Require Transparency on Price Spreads: MAC Transparency Laws
These laws allow plan sponsors and pharmacists to see what the PBM is charging, and allow them to be alerted promptly when a PBM changes a price for a generic. They’re on the books in 38 states. One example is Kentucky.
Let Your State Oversee PBMs: PBM Licensure & Registration
These laws give the state board of pharmacy or state department of insurance authority to oversee PBMs, giving pharmacies and plan sponsors recourse if a PBM is abusing its power. Washington State has a law that does this.
Establish Rules for PBM Pharmacy Audits: Fair Pharmacy Audit Laws
These laws create a framework for how a PBM must audit a pharmacy. They establish what constitutes a “substantive error” on a pharmacy’s part, and create an appeals process if a pharmacy believes it was unfairly audited. These laws are on the books in 38 states,[ix] including Ohio.
Alaska’s House and Senate unanimously passed legislation that combines all three of these approaches. You can read it here.
Change the Rules for Medicaid: Bar Spread Pricing or Eliminate PBMs Altogether
One approach that does not require legislation is to take action through state Medicaid agencies. Ohio’s state Medicaid agency recently ordered all of its managed care health plans to end their contracts with PBMs, and re-negotiate new contracts under which the state Medicaid agency will only pay PBMs a set fee for service, instead of using spread pricing.[x] In 2018, West Virginia’s state Medicaid agency decided to stop using PBMs altogether for its managed care plans,[xi] a move that saved the state over $30 million dollars.[xii]
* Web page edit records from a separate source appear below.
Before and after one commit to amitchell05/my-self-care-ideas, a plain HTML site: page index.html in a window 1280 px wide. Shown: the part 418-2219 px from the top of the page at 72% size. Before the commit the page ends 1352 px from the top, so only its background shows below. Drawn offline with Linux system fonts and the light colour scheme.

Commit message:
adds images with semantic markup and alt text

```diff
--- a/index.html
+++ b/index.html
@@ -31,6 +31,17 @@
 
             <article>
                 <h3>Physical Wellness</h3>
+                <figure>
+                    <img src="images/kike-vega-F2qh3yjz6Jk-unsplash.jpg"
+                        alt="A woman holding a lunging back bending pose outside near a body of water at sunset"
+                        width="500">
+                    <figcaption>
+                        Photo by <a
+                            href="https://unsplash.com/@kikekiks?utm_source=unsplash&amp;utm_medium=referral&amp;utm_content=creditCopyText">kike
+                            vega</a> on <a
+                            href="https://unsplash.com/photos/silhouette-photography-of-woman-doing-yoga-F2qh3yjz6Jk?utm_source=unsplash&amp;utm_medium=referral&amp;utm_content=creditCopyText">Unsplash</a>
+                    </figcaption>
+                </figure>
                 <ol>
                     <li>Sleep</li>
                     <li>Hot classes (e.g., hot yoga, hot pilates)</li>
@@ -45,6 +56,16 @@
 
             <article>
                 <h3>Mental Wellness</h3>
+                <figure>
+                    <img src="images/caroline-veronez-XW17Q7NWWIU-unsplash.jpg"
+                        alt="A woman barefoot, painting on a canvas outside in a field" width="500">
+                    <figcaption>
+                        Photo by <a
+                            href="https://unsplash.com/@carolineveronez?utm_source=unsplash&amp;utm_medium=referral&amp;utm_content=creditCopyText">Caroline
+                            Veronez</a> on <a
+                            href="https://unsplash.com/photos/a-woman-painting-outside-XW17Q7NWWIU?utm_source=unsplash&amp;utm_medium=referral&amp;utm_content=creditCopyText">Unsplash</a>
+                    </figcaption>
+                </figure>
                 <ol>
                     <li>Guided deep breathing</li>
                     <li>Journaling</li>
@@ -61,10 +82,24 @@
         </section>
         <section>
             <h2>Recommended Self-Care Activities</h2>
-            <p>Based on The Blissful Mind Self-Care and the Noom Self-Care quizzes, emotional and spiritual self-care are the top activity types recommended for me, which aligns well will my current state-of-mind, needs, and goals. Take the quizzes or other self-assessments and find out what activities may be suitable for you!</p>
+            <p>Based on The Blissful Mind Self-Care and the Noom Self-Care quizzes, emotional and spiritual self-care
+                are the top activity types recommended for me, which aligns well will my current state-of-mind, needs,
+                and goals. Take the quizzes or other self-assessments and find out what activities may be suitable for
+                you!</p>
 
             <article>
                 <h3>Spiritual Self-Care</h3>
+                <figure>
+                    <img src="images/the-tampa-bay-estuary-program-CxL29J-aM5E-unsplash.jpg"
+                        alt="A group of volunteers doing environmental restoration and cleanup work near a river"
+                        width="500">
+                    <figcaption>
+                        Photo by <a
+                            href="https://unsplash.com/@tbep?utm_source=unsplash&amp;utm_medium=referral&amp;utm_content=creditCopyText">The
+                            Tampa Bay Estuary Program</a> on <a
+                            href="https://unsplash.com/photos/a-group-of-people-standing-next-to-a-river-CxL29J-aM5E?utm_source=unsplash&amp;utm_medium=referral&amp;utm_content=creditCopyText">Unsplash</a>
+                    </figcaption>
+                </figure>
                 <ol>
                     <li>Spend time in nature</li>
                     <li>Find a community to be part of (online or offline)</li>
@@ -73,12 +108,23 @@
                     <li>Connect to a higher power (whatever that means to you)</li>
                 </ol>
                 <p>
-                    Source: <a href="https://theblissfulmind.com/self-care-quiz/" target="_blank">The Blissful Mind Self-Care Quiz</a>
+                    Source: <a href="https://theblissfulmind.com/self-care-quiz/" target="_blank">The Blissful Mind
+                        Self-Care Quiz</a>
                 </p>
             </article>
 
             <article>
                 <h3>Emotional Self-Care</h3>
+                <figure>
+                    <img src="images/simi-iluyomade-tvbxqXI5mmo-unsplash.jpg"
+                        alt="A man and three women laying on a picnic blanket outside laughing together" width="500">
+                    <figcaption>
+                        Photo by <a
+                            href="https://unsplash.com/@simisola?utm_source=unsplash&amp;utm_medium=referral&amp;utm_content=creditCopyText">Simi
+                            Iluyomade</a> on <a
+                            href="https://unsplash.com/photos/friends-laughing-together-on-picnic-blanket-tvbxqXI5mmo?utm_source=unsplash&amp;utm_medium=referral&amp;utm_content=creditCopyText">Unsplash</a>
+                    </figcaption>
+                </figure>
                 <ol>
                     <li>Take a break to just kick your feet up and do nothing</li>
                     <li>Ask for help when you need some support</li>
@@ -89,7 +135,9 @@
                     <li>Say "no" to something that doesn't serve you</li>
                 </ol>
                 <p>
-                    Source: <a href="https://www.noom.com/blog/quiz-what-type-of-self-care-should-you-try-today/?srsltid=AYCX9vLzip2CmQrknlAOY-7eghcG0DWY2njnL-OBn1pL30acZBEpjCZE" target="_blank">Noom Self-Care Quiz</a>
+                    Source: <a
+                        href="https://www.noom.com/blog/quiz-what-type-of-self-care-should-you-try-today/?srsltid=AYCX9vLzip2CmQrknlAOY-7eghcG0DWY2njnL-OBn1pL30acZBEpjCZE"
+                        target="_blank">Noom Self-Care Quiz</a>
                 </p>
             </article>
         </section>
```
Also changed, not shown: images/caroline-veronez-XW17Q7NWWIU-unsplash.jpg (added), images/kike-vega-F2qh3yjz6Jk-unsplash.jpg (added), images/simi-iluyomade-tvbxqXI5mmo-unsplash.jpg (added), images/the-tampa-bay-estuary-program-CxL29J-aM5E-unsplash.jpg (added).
If fully enforced, these state-level policies can help prevent PBM abuse. However, a more fundamental solution would involve restructuring PBMs. The Federal Trade Commission has the authority to break up PBMs, separating them from their retail pharmacies and ending their incentive to self-deal. Until then, communities are likely to continue to lose independent pharmacies. Each time a local pharmacy closes, hundreds or thousands of people lose an important source of healthcare, and the community loses an economic asset.
States have the authority to go further, too. One shining example of a state policy that mandates local control is North Dakota’s law requiring that all pharmacies be owned by licensed pharmacists. Thanks to this law – which is unique among U.S. states, but similar to laws on the books in many other countries — today there are virtually no chain pharmacies in North Dakota. To find out more about the state’s forward thinking approach, and how well it serves residents, read our 2014 report and other reporting on the law here.